Entries supplied:
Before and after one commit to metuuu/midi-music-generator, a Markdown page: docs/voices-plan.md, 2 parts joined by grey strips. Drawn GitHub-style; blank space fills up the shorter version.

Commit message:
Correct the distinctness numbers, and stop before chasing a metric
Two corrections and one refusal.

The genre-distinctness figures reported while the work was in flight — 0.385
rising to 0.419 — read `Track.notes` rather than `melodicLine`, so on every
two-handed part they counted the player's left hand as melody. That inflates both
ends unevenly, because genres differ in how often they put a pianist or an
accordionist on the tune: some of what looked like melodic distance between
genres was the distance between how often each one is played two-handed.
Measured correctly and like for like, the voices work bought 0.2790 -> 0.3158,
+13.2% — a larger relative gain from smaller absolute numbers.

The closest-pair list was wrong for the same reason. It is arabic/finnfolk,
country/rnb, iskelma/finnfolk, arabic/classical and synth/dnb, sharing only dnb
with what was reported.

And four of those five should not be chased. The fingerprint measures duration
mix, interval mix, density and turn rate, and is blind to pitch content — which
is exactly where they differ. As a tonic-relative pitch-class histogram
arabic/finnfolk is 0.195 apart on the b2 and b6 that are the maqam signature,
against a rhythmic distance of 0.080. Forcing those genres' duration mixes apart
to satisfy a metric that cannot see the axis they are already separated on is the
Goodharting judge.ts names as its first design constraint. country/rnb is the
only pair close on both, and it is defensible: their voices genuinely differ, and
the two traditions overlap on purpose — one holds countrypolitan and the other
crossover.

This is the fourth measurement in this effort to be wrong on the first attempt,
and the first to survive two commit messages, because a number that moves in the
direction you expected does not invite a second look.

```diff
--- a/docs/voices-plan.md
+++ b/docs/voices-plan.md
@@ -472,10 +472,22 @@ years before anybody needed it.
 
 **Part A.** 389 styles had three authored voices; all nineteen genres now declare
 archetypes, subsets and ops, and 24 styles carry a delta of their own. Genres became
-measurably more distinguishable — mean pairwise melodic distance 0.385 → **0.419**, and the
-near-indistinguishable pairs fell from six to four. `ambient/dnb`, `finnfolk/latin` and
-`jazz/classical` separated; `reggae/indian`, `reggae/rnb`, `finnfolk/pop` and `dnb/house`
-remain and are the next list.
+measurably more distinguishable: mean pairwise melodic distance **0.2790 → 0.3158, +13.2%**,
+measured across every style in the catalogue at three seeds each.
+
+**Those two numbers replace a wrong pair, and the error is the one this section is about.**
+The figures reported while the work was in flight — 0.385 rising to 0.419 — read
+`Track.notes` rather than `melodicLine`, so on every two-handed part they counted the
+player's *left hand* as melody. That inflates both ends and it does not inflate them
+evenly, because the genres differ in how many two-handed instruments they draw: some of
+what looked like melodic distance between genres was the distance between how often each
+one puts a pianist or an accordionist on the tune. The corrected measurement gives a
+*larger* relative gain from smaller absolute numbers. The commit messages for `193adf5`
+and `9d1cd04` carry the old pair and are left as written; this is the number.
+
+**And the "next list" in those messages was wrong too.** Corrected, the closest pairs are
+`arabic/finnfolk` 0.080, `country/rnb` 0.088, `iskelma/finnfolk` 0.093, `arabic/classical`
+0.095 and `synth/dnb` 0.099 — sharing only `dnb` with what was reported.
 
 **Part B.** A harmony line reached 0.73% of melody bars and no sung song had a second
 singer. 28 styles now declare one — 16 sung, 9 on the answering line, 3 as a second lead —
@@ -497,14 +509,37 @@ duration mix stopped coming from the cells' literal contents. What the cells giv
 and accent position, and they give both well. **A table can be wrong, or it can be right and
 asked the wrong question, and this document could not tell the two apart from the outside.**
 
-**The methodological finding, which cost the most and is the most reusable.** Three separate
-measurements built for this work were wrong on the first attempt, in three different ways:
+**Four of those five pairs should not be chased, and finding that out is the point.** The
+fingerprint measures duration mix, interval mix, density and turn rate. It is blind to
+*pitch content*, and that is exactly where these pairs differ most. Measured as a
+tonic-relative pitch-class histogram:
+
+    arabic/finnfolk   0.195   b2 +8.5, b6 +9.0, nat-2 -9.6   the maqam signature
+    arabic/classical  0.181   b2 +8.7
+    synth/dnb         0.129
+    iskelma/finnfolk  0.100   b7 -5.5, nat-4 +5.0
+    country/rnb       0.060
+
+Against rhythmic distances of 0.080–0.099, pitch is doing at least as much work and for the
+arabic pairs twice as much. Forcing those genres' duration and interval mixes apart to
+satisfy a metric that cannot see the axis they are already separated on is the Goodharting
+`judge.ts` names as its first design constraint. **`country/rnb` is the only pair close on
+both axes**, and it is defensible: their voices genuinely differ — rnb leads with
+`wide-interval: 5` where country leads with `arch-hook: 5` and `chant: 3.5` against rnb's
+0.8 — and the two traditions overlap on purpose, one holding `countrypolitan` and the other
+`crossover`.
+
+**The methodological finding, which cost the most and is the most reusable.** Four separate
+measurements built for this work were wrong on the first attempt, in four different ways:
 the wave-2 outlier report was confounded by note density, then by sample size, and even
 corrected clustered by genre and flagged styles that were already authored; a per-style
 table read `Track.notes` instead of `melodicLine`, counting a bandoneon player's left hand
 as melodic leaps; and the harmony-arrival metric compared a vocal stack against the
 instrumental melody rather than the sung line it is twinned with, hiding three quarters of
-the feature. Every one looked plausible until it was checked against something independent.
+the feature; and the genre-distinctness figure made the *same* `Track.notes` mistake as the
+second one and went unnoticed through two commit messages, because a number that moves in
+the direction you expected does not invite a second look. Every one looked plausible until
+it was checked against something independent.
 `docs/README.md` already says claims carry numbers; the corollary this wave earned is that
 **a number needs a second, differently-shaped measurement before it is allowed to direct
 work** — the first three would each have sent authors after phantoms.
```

Prompt:
Write the records out once more. Each line must match.

Task solution:
Before and after one commit to metuuu/midi-music-generator, a Markdown page: docs/voices-plan.md, 2 parts joined by grey strips. Drawn GitHub-style; blank space fills up the shorter version.

Commit message:
Correct the distinctness numbers, and stop before chasing a metric
Two corrections and one refusal.

The genre-distinctness figures reported while the work was in flight — 0.385
rising to 0.419 — read `Track.notes` rather than `melodicLine`, so on every
two-handed part they counted the player's left hand as melody. That inflates both
ends unevenly, because genres differ in how often they put a pianist or an
accordionist on the tune: some of what looked like melodic distance between
genres was the distance between how often each one is played two-handed.
Measured correctly and like for like, the voices work bought 0.2790 -> 0.3158,
+13.2% — a larger relative gain from smaller absolute numbers.

The closest-pair list was wrong for the same reason. It is arabic/finnfolk,
country/rnb, iskelma/finnfolk, arabic/classical and synth/dnb, sharing only dnb
with what was reported.

And four of those five should not be chased. The fingerprint measures duration
mix, interval mix, density and turn rate, and is blind to pitch content — which
is exactly where they differ. As a tonic-relative pitch-class histogram
arabic/finnfolk is 0.195 apart on the b2 and b6 that are the maqam signature,
against a rhythmic distance of 0.080. Forcing those genres' duration mixes apart
to satisfy a metric that cannot see the axis they are already separated on is the
Goodharting judge.ts names as its first design constraint. country/rnb is the
only pair close on both, and it is defensible: their voices genuinely differ, and
the two traditions overlap on purpose — one holds countrypolitan and the other
crossover.

This is the fourth measurement in this effort to be wrong on the first attempt,
and the first to survive two commit messages, because a number that moves in the
direction you expected does not invite a second look.

```diff
--- a/docs/voices-plan.md
+++ b/docs/voices-plan.md
@@ -472,10 +472,22 @@ years before anybody needed it.
 
 **Part A.** 389 styles had three authored voices; all nineteen genres now declare
 archetypes, subsets and ops, and 24 styles carry a delta of their own. Genres became
-measurably more distinguishable — mean pairwise melodic distance 0.385 → **0.419**, and the
-near-indistinguishable pairs fell from six to four. `ambient/dnb`, `finnfolk/latin` and
-`jazz/classical` separated; `reggae/indian`, `reggae/rnb`, `finnfolk/pop` and `dnb/house`
-remain and are the next list.
+measurably more distinguishable: mean pairwise melodic distance **0.2790 → 0.3158, +13.2%**,
+measured across every style in the catalogue at three seeds each.
+
+**Those two numbers replace a wrong pair, and the error is the one this section is about.**
+The figures reported while the work was in flight — 0.385 rising to 0.419 — read
+`Track.notes` rather than `melodicLine`, so on every two-handed part they counted the
+player's *left hand* as melody. That inflates both ends and it does not inflate them
+evenly, because the genres differ in how many two-handed instruments they draw: some of
+what looked like melodic distance between genres was the distance between how often each
+one puts a pianist or an accordionist on the tune. The corrected measurement gives a
+*larger* relative gain from smaller absolute numbers. The commit messages for `193adf5`
+and `9d1cd04` carry the old pair and are left as written; this is the number.
+
+**And the "next list" in those messages was wrong too.** Corrected, the closest pairs are
+`arabic/finnfolk` 0.080, `country/rnb` 0.088, `iskelma/finnfolk` 0.093, `arabic/classical`
+0.095 and `synth/dnb` 0.099 — sharing only `dnb` with what was reported.
 
 **Part B.** A harmony line reached 0.73% of melody bars and no sung song had a second
 singer. 28 styles now declare one — 16 sung, 9 on the answering line, 3 as a second lead —
@@ -497,14 +509,37 @@ duration mix stopped coming from the cells' literal contents. What the cells giv
 and accent position, and they give both well. **A table can be wrong, or it can be right and
 asked the wrong question, and this document could not tell the two apart from the outside.**
 
-**The methodological finding, which cost the most and is the most reusable.** Three separate
-measurements built for this work were wrong on the first attempt, in three different ways:
+**Four of those five pairs should not be chased, and finding that out is the point.** The
+fingerprint measures duration mix, interval mix, density and turn rate. It is blind to
+*pitch content*, and that is exactly where these pairs differ most. Measured as a
+tonic-relative pitch-class histogram:
+
+    arabic/finnfolk   0.195   b2 +8.5, b6 +9.0, nat-2 -9.6   the maqam signature
+    arabic/classical  0.181   b2 +8.7
+    synth/dnb         0.129
+    iskelma/finnfolk  0.100   b7 -5.5, nat-4 +5.0
+    country/rnb       0.060
+
+Against rhythmic distances of 0.080–0.099, pitch is doing at least as much work and for the
+arabic pairs twice as much. Forcing those genres' duration and interval mixes apart to
+satisfy a metric that cannot see the axis they are already separated on is the Goodharting
+`judge.ts` names as its first design constraint. **`country/rnb` is the only pair close on
+both axes**, and it is defensible: their voices genuinely differ — rnb leads with
+`wide-interval: 5` where country leads with `arch-hook: 5` and `chant: 3.5` against rnb's
+0.8 — and the two traditions overlap on purpose, one holding `countrypolitan` and the other
+`crossover`.
+
+**The methodological finding, which cost the most and is the most reusable.** Four separate
+measurements built for this work were wrong on the first attempt, in four different ways:
 the wave-2 outlier report was confounded by note density, then by sample size, and even
 corrected clustered by genre and flagged styles that were already authored; a per-style
 table read `Track.notes` instead of `melodicLine`, counting a bandoneon player's left hand
 as melodic leaps; and the harmony-arrival metric compared a vocal stack against the
 instrumental melody rather than the sung line it is twinned with, hiding three quarters of
-the feature. Every one looked plausible until it was checked against something independent.
+the feature; and the genre-distinctness figure made the *same* `Track.notes` mistake as the
+second one and went unnoticed through two commit messages, because a number that moves in
+the direction you expected does not invite a second look. Every one looked plausible until
+it was checked against something independent.
 `docs/README.md` already says claims carry numbers; the corollary this wave earned is that
 **a number needs a second, differently-shaped measurement before it is allowed to direct
 work** — the first three would each have sent authors after phantoms.
```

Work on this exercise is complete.